▸ WHAT YOU HAVE TO DO
Among the entries below, find the lines that hold the word "size" and report them.

▸ DATA SHOWN

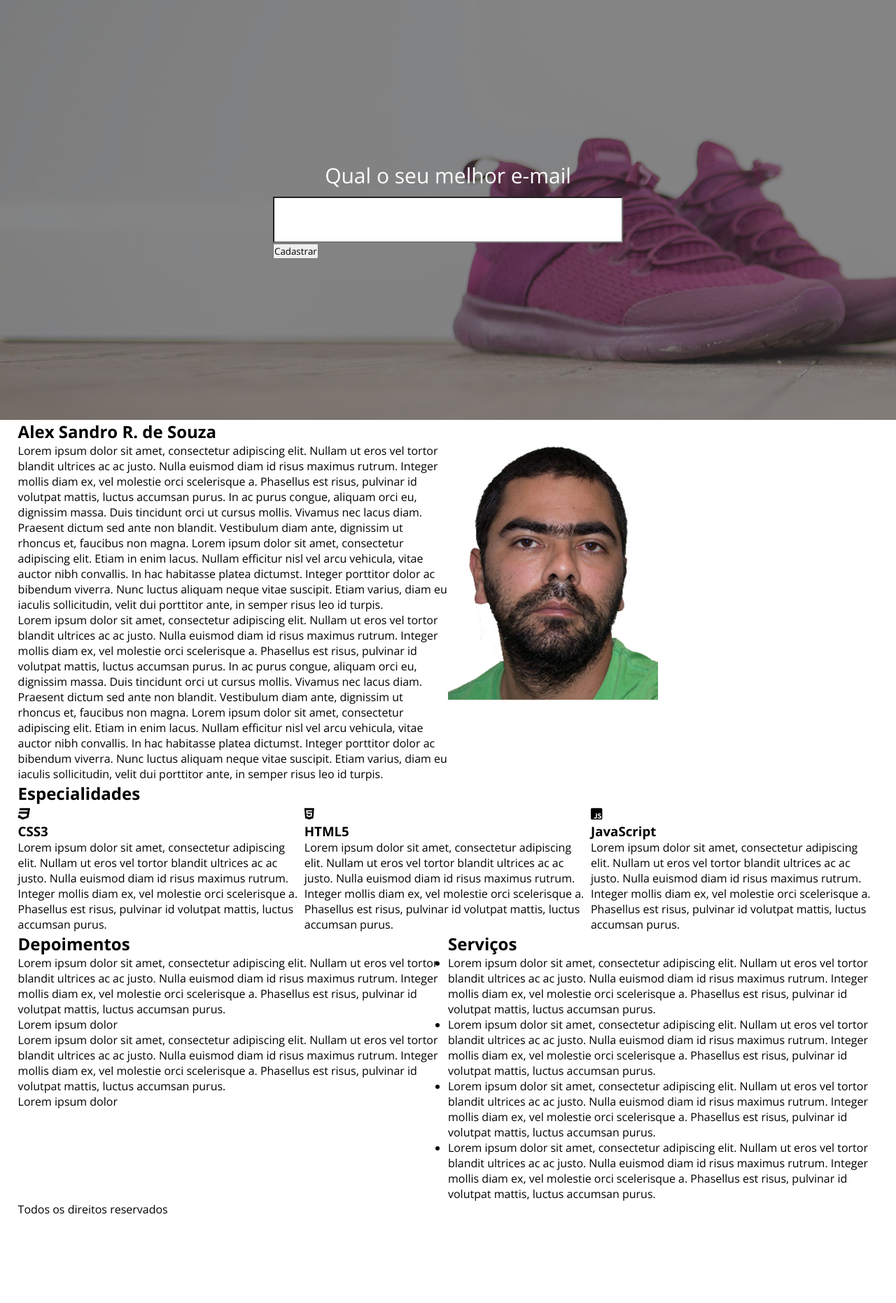
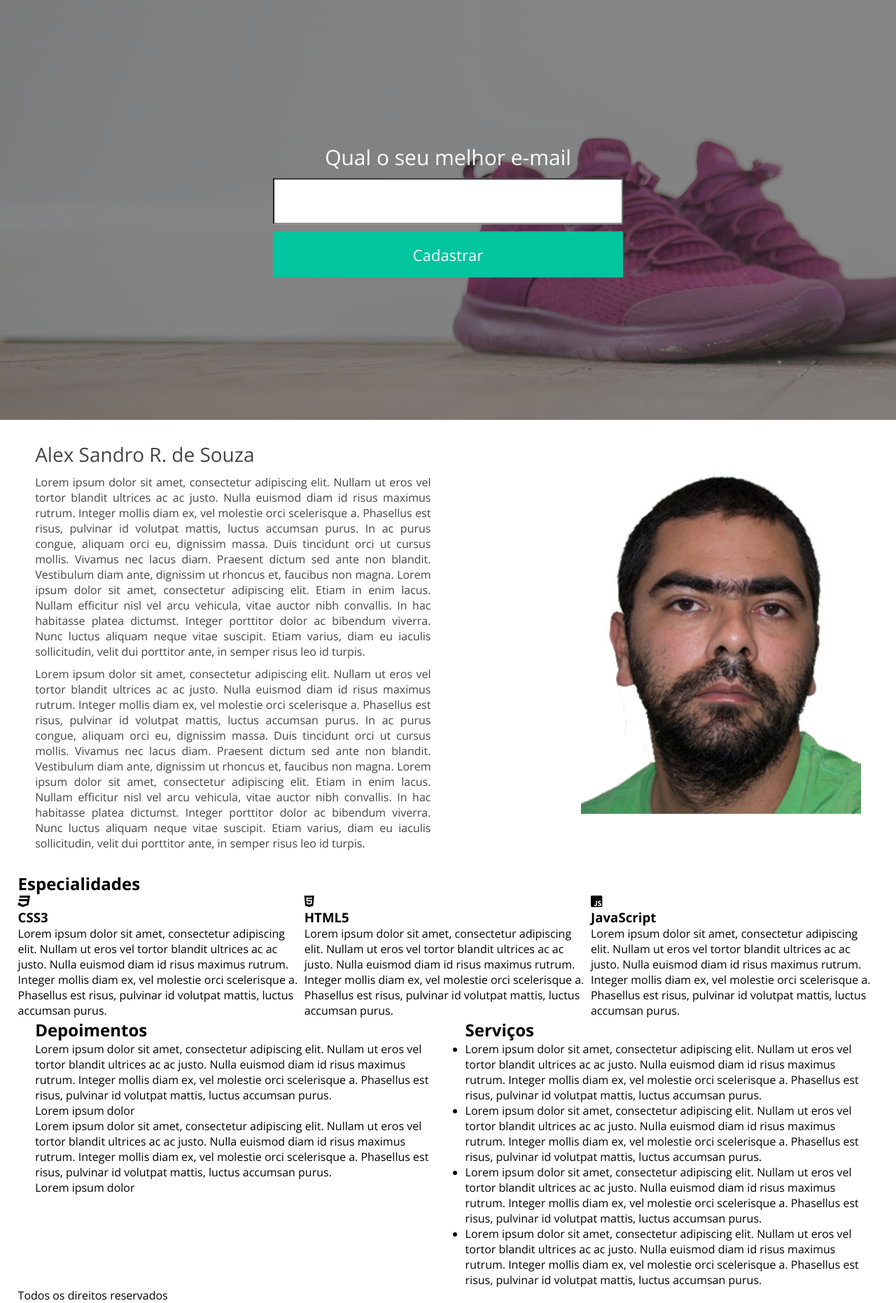
Before and after one commit to alexsrs/Projeto-01, a PHP site: page / in a window 1280 px wide. Shown: the part 81-1943 px from the top of the page at 70% size. Before the commit the page ends 1820 px from the top, so only its background shows below. Run offline with PHP 8.4, Linux system fonts and the light colour scheme.

Commit message:
mais css

```diff
--- a/estilo/style.css
+++ b/estilo/style.css
@@ -6,6 +6,10 @@
 }
 
 /** Boot CSS **/
+img{
+	width: 100%;
+	max-width: 400px;
+}
 
 .center{
 	max-width: 1280px;
@@ -14,6 +18,7 @@
 }
 
 .w50{
+	padding: 0 2%;
 	width: 50%;
 }
 
@@ -90,7 +95,7 @@ section.banner-principal{
 }
 
 section.banner-principal form{
-	width: 98%;
+	width: 93%;
 	max-width: 500px;
 	z-index: 2;
 	position: absolute;
@@ -115,5 +120,89 @@ section.banner-principal form input[type=email]{
 	color: #333;
 	font-size: 22px;
 	padding-left: 10px;
+}
 
+section.banner-principal form input[type=submit]{
+	width: 100%;
+	height: 66px;
+	margin-top: 10px;
+	background: #00C59E;
+	color: white;
+	font-size: 22px;
+	cursor: pointer;
+	border: 0;
 }
+
+section.descricao-autor{
+	padding: 30px 0;
+}
+
+section.descricao-autor h2{
+	font-size: 28px;
+	font-weight: 400;
+	color: #444;
+}
+
+section.descricao-autor p{
+	font-size: 16px;
+	font-weight: 300;
+	color: #444;
+	margin-top: 10px;
+	text-align: justify;
+}
+
+@media screen and (max-width: 768px){
+	img{
+		float: none !important;
+		display: block;
+		margin: 0 auto;
+	}
+
+	.w50{
+		padding: 20px;
+		width: 100%;
+	}
+}
+
+@media screen and (max-width: 700px){
+	nav.desktop{
+		display: none;
+	}
+
+	nav.mobile{
+		display: block;
+	}
+
+	nav.mobile ul{
+		display: none;
+		top: 75px;
+		z-index: 3;
+		position: absolute;
+		left: 0;
+		text-align: center;
+		width: 100%;
+	}
+
+	nav.mobile li{
+		width: 100%;
+		font-weight: 300;
+		font-size: 17px;
+		display: block;
+		background: white;
+		padding: 4px 0;
+		border-bottom: 1px solid #ccc;
+	}
+
+	nav.mobile li a{
+		display: block;
+		color: #444;
+		text-decoration: none;
+	}
+
+
+	.botao-menu-mobile{
+		font-size: 36px;
+		color: white;
+		cursor: pointer;
+	}
+}
--- a/index.php
+++ b/index.php
@@ -1,4 +1,3 @@
-<!DOCTYPE html>
 <html>
 <head>
 	<title>Projeto 01 - PHP</title>
@@ -6,13 +5,12 @@
  	<link href="css/brands.min.css" rel="stylesheet">
 	<link href="css/solid.min.css" rel="stylesheet">
 	<link rel="preconnect" href="https://fonts.gstatic.com">
-	<link href="https://fonts.googleapis.com/css2?family=Open+Sans:wght@300;700&display=swap" rel="stylesheet">
+	<link href="https://fonts.googleapis.com/css2?family=Open+Sans:wght@300;400;700&display=swap" rel="stylesheet">
 	<link rel="stylesheet" type="text/css" href="estilo/style.css">
 	<meta name="viewport" content="width=device-width, initial-scale=1.0">
 	<meta name="keywords" content="palavras-chave,do,meu,site">
 	<meta name="description" content="Descrição do meu website">
 	<meta charset="utf-8" />
-
 </head>
 <body>
 	<header>
@@ -27,6 +25,7 @@
 				</ul>
 			</nav>
 			<nav class="mobile right">
+				<div class="botao-menu-mobile"><i class="fas fa-align-justify"></i></div>
 				<ul>
 					<li><a href="">Home</a></li>
 					<li><a href="">Sobre</a></li>
@@ -37,7 +36,6 @@
 			<div class="clear"></div><!-- clear -->
 		</div><!-- center -->
 	</header>
-
 	<section class="banner-principal">
 		<div class="overlay"></div><!--overlay-->
 		<div class="center">
@@ -48,7 +46,6 @@
 			</form>
 		</div><!-- center -->
 	</section><!--banner-principal-->
-
 	<section class="descricao-autor">
 		<div class="center">
 			<div class="w50 left">
@@ -57,12 +54,11 @@
 				<p>Lorem ipsum dolor sit amet, consectetur adipiscing elit. Nullam ut eros vel tortor blandit ultrices ac ac justo. Nulla euismod diam id risus maximus rutrum. Integer mollis diam ex, vel molestie orci scelerisque a. Phasellus est risus, pulvinar id volutpat mattis, luctus accumsan purus. In ac purus congue, aliquam orci eu, dignissim massa. Duis tincidunt orci ut cursus mollis. Vivamus nec lacus diam. Praesent dictum sed ante non blandit. Vestibulum diam ante, dignissim ut rhoncus et, faucibus non magna. Lorem ipsum dolor sit amet, consectetur adipiscing elit. Etiam in enim lacus. Nullam efficitur nisl vel arcu vehicula, vitae auctor nibh convallis. In hac habitasse platea dictumst. Integer porttitor dolor ac bibendum viverra. Nunc luctus aliquam neque vitae suscipit. Etiam varius, diam eu iaculis sollicitudin, velit dui porttitor ante, in semper risus leo id turpis.</p>
 			</div><!-- w50 -->
 			<div class="w50 left">
-				<img src="images/eu.jpg">
+				<img class="right" src="images/eu.jpg">
 			</div><!-- w50 -->
 			<div class="clear"></div><!-- clear -->
 		</div><!-- center -->
 	</section><!--descricao-autor-->
-
 	<section class="especialidades">
 		<div class="center">
 			<h2 class="title">Especialidades</h2>
@@ -110,13 +106,10 @@
 			<div class="clear"></div><!-- clear -->
 		</div><!-- center -->
 	</section><!-- extras -->
-
 	<footer>
 		<div class="center">
 			<p>Todos os direitos reservados</p>
 		</div><!-- center -->
 	</footer>
-
-
 </body>
 </html>
```
Also changed, not shown: teste.html (deleted, +0 -23 lines).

▸ WRITTEN SOLUTION
Before and after one commit to alexsrs/Projeto-01, a PHP site: page / in a window 1280 px wide. Shown: the part 81-1943 px from the top of the page at 70% size. Before the commit the page ends 1820 px from the top, so only its background shows below. Run offline with PHP 8.4, Linux system fonts and the light colour scheme.
 	font-size: 22px;
+	font-size: 22px;
+	font-size: 28px;
+	font-size: 16px;
+		font-size: 17px;
+		font-size: 36px;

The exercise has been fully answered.